** Opening Given entries block **
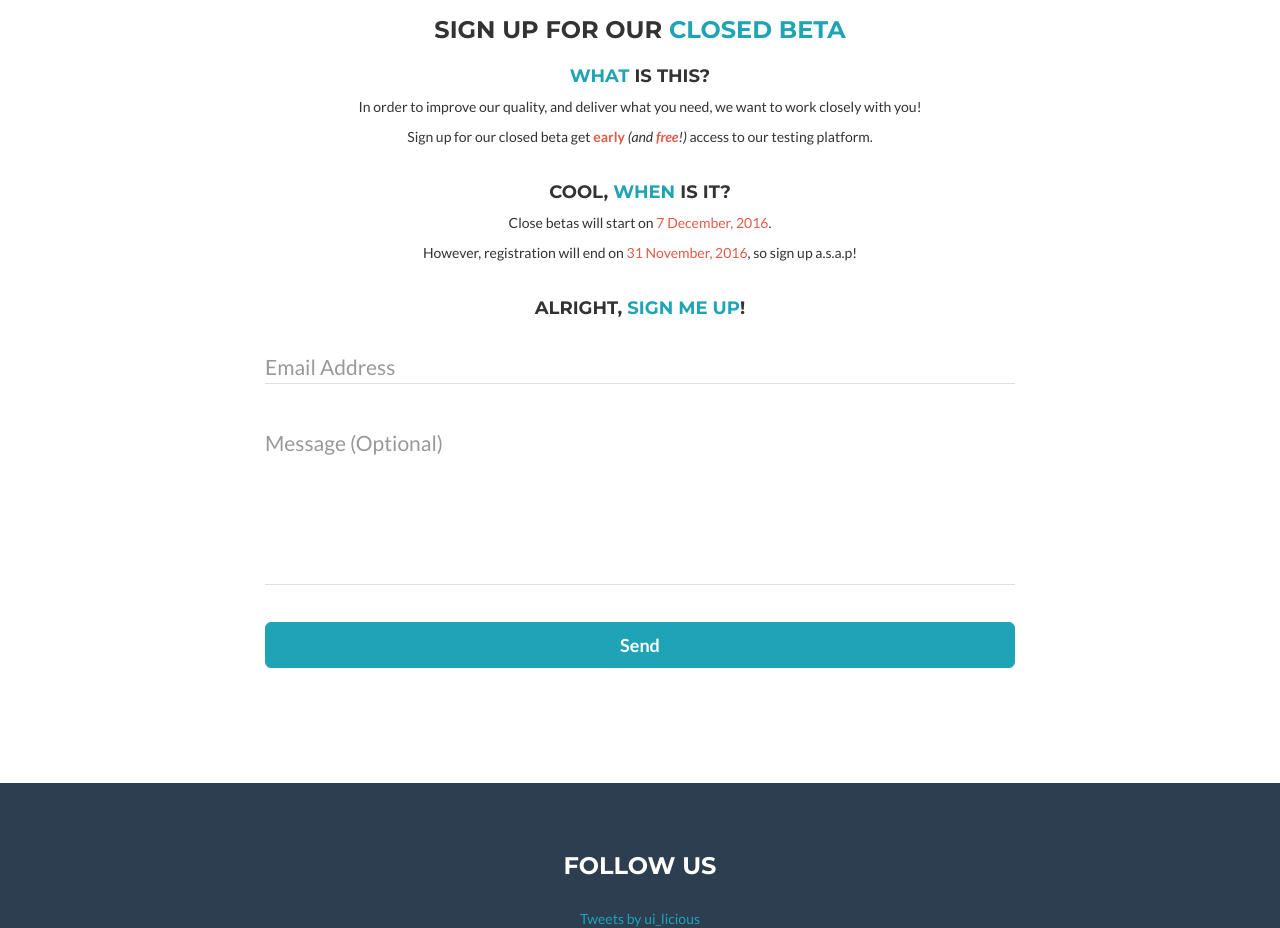
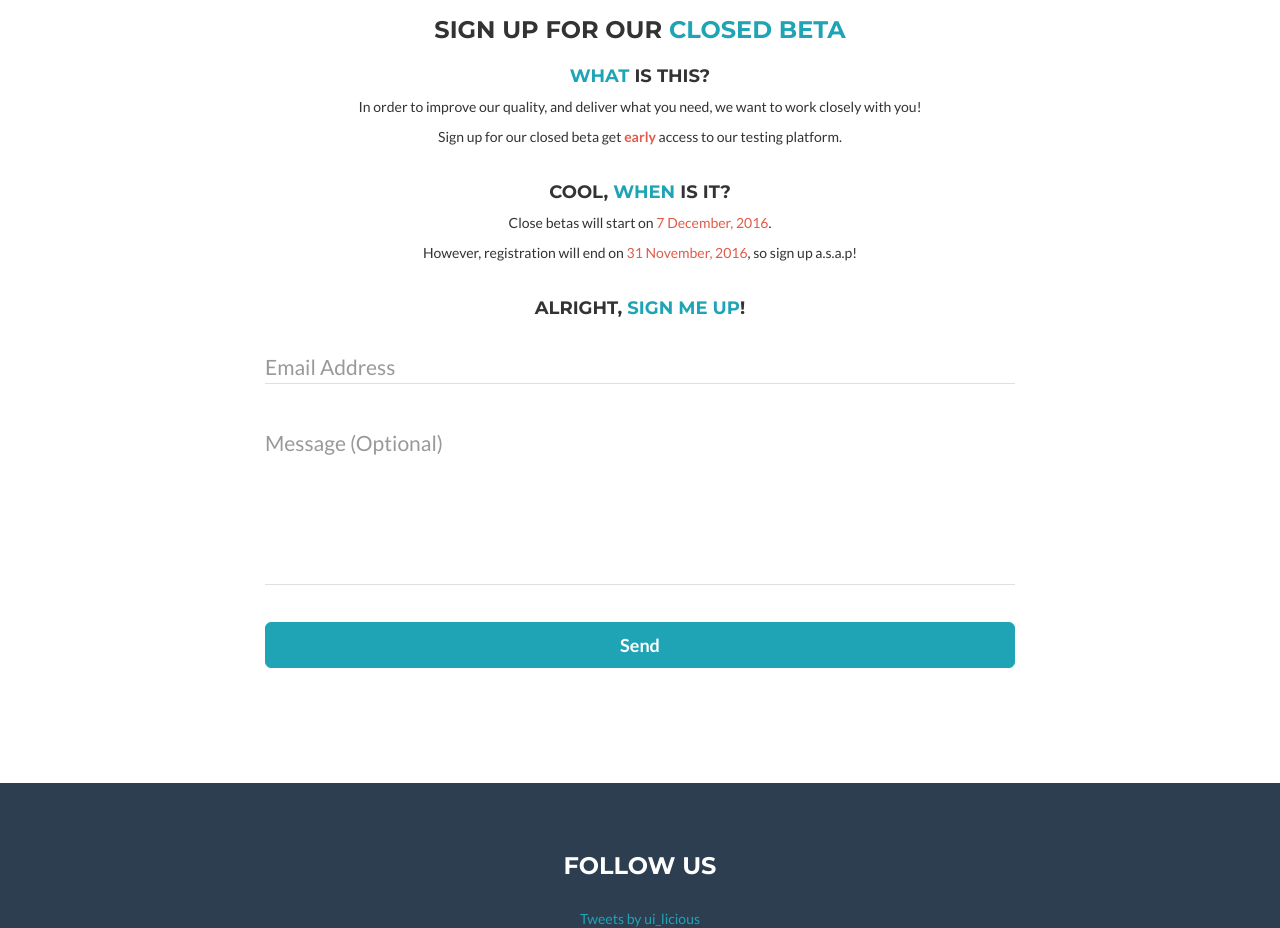
Before and after one commit to uilicious/uilicious.github.io, a website: page index.html in a window 1280 px wide. Shown: the part 2900-3828 px from the top of the page. Drawn offline with nearby package versions, Linux system fonts and the light colour scheme.

Commit message:
Change description of closed beta.

```diff
--- a/index.html
+++ b/index.html
@@ -336,8 +336,7 @@
                     <h4><span class="f-success">What</span> is this?</h4>
                     <p class="small">In order to improve our quality, and deliver what you need, we want to work closely
                         with you!</p>
-                    <p class="small">Sign up for our closed beta get <b class="f-accent">early</b> <i>(and <b
-                            class="f-accent">free</b>!)</i> access to our testing platform.</p>
+                    <p class="small">Sign up for our closed beta get <b class="f-accent">early</b> access to our testing platform.</p>
                 </div>
                 <div class="mb-m">
                     <h4>Cool, <span class="f-success">when</span> is it?</h4>
```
** Closing Given entries block **
What you should do
Filter the material for the word "with" and copy each matching line.

Solution to the exercise
Before and after one commit to uilicious/uilicious.github.io, a website: page index.html in a window 1280 px wide. Shown: the part 2900-3828 px from the top of the page. Drawn offline with nearby package versions, Linux system fonts and the light colour scheme.
                         with you!</p>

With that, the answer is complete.